- _SUPPLIED DATA_
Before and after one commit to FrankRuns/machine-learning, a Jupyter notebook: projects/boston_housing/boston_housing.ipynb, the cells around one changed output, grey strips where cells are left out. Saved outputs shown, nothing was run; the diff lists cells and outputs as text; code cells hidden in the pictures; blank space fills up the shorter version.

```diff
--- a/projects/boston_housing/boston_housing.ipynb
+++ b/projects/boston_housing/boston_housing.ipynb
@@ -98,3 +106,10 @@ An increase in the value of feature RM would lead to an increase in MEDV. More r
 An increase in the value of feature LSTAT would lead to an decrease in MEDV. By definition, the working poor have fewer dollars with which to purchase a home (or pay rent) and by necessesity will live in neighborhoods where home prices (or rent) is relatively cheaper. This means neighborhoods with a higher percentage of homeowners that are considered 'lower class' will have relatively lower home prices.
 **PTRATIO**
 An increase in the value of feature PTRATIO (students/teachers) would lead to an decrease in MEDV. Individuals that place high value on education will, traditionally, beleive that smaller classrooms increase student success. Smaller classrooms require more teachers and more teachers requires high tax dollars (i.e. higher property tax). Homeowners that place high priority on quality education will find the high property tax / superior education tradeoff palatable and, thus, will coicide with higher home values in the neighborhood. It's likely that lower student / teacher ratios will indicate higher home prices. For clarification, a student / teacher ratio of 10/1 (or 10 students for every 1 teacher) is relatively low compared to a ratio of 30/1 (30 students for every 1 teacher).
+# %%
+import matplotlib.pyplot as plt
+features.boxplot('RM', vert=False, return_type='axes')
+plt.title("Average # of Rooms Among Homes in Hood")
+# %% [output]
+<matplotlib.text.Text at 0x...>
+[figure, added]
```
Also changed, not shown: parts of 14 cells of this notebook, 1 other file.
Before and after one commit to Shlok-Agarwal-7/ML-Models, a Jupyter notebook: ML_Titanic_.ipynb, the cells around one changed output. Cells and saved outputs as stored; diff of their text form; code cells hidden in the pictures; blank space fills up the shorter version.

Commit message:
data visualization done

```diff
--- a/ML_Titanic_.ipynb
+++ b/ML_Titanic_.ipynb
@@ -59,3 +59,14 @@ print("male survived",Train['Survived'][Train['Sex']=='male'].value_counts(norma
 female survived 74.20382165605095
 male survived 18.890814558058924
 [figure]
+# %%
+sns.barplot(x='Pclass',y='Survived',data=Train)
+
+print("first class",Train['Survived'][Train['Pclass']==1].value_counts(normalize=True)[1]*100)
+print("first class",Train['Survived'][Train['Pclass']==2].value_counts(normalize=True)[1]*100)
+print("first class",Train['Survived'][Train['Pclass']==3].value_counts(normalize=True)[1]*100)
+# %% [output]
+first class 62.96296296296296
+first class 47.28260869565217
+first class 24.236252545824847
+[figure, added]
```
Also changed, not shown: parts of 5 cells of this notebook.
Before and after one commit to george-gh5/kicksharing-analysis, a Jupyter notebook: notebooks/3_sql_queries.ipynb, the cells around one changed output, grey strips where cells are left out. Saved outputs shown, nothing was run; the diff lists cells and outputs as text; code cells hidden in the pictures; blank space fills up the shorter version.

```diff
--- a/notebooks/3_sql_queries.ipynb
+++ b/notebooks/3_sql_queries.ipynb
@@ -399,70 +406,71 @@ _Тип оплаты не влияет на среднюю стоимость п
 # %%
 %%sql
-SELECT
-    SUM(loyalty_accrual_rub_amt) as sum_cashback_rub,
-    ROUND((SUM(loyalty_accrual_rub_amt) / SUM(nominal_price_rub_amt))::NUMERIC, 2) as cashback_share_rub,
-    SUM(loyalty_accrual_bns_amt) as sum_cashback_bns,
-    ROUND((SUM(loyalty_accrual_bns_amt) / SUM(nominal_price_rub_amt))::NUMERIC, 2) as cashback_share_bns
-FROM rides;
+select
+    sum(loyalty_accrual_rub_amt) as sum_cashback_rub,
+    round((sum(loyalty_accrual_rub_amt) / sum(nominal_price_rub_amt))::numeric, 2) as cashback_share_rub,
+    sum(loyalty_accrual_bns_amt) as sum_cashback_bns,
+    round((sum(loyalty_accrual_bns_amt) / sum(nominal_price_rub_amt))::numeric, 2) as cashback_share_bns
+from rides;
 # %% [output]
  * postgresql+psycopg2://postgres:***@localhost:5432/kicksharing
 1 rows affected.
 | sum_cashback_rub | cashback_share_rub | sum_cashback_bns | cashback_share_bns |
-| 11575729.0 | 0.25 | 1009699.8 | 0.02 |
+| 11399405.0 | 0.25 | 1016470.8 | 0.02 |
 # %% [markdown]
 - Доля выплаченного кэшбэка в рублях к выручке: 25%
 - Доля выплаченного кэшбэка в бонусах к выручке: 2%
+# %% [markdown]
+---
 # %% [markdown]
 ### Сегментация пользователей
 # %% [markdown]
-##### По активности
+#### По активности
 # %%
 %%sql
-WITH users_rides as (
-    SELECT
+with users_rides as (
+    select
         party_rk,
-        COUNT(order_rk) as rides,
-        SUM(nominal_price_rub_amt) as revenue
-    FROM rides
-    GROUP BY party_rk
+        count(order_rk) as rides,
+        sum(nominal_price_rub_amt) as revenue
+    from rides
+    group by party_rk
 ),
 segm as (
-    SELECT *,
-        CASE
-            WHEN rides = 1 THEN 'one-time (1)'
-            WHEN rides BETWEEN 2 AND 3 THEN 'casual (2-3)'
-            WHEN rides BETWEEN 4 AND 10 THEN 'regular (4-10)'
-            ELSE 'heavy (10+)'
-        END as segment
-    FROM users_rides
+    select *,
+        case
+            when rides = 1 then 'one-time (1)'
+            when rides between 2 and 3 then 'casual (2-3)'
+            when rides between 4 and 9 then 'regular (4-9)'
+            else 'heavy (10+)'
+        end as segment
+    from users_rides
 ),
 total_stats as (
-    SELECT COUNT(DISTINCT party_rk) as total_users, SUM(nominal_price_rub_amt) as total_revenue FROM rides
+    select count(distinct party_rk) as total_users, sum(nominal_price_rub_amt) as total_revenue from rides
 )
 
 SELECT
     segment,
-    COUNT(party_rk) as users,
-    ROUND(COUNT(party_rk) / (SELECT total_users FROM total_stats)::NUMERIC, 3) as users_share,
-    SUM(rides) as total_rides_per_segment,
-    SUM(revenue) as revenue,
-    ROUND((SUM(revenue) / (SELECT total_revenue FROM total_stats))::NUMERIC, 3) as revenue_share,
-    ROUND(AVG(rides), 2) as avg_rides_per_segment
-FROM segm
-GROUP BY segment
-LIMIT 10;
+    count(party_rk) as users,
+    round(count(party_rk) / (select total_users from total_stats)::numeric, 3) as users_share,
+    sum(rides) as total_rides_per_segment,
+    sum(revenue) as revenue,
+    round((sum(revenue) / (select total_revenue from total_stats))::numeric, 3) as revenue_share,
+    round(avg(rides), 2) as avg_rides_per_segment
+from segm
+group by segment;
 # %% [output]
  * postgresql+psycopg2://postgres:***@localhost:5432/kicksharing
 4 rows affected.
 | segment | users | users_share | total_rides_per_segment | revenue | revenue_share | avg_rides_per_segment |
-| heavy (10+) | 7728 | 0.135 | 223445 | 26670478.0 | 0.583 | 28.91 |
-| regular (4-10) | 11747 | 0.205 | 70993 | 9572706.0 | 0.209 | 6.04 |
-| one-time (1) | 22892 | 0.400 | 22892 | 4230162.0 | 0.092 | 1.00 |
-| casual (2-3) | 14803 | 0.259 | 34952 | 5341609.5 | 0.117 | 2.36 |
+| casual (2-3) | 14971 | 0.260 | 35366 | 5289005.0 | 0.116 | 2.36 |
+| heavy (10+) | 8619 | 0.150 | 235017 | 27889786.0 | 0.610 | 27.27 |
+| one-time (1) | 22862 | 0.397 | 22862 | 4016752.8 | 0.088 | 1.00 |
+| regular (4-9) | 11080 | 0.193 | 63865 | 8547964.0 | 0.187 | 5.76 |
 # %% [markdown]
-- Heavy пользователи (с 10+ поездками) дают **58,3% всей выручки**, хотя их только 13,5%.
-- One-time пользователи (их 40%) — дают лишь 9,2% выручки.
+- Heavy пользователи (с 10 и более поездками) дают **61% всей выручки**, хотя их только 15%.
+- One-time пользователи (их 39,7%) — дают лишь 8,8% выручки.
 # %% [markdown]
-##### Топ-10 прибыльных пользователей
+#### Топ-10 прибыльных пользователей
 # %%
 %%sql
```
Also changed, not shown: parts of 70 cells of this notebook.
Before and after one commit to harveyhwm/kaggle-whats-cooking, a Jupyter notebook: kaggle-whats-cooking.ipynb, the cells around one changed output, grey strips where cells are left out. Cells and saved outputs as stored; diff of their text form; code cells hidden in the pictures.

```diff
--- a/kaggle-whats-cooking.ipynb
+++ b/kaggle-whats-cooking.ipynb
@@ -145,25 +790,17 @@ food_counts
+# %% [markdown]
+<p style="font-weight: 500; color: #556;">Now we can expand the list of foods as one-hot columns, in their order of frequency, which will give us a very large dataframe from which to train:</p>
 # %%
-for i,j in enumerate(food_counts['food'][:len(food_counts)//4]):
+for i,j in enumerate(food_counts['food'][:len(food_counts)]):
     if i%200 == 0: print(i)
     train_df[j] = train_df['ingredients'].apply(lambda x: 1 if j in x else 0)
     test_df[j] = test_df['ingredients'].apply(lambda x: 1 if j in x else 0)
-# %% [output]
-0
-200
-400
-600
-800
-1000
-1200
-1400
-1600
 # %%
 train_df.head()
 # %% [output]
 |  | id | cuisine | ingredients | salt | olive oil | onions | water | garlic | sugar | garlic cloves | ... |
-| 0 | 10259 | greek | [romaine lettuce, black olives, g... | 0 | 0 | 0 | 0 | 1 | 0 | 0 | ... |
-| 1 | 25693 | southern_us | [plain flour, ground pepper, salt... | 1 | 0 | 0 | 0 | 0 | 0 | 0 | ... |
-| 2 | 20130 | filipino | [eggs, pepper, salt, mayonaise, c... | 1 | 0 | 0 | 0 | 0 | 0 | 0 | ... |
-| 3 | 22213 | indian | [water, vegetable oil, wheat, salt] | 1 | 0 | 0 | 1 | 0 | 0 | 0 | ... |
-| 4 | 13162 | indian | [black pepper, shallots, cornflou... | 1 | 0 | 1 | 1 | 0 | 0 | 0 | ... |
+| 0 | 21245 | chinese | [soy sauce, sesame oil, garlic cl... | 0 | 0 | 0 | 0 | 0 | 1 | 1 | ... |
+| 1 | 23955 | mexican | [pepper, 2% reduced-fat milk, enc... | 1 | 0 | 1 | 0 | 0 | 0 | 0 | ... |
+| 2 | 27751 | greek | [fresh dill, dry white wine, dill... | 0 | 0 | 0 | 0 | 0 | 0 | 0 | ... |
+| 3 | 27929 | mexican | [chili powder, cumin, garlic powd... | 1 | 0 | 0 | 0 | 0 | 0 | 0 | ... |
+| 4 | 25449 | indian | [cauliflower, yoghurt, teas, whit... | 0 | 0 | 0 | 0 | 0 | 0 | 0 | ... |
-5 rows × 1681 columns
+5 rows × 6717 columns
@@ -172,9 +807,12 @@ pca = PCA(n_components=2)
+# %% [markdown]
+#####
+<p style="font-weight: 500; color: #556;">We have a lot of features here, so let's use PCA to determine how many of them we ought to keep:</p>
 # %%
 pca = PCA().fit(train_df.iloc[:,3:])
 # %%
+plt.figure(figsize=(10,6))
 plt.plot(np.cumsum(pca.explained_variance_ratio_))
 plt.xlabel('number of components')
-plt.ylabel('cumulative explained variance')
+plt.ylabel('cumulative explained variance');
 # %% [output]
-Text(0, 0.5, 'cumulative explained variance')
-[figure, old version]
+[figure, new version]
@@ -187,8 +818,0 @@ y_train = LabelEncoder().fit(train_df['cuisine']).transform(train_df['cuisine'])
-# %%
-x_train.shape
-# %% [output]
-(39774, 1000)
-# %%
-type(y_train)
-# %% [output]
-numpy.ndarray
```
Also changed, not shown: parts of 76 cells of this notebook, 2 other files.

- _EXERCISE DESCRIPTION_
Look through the listing, and copy each line that contains the word "regular".

- _ANSWER TO THE EXERCISE_
-            WHEN rides BETWEEN 4 AND 10 THEN 'regular (4-10)'
+            when rides between 4 and 9 then 'regular (4-9)'
-| regular (4-10) | 11747 | 0.205 | 70993 | 9572706.0 | 0.209 | 6.04 |
+| regular (4-9) | 11080 | 0.193 | 63865 | 8547964.0 | 0.187 | 5.76 |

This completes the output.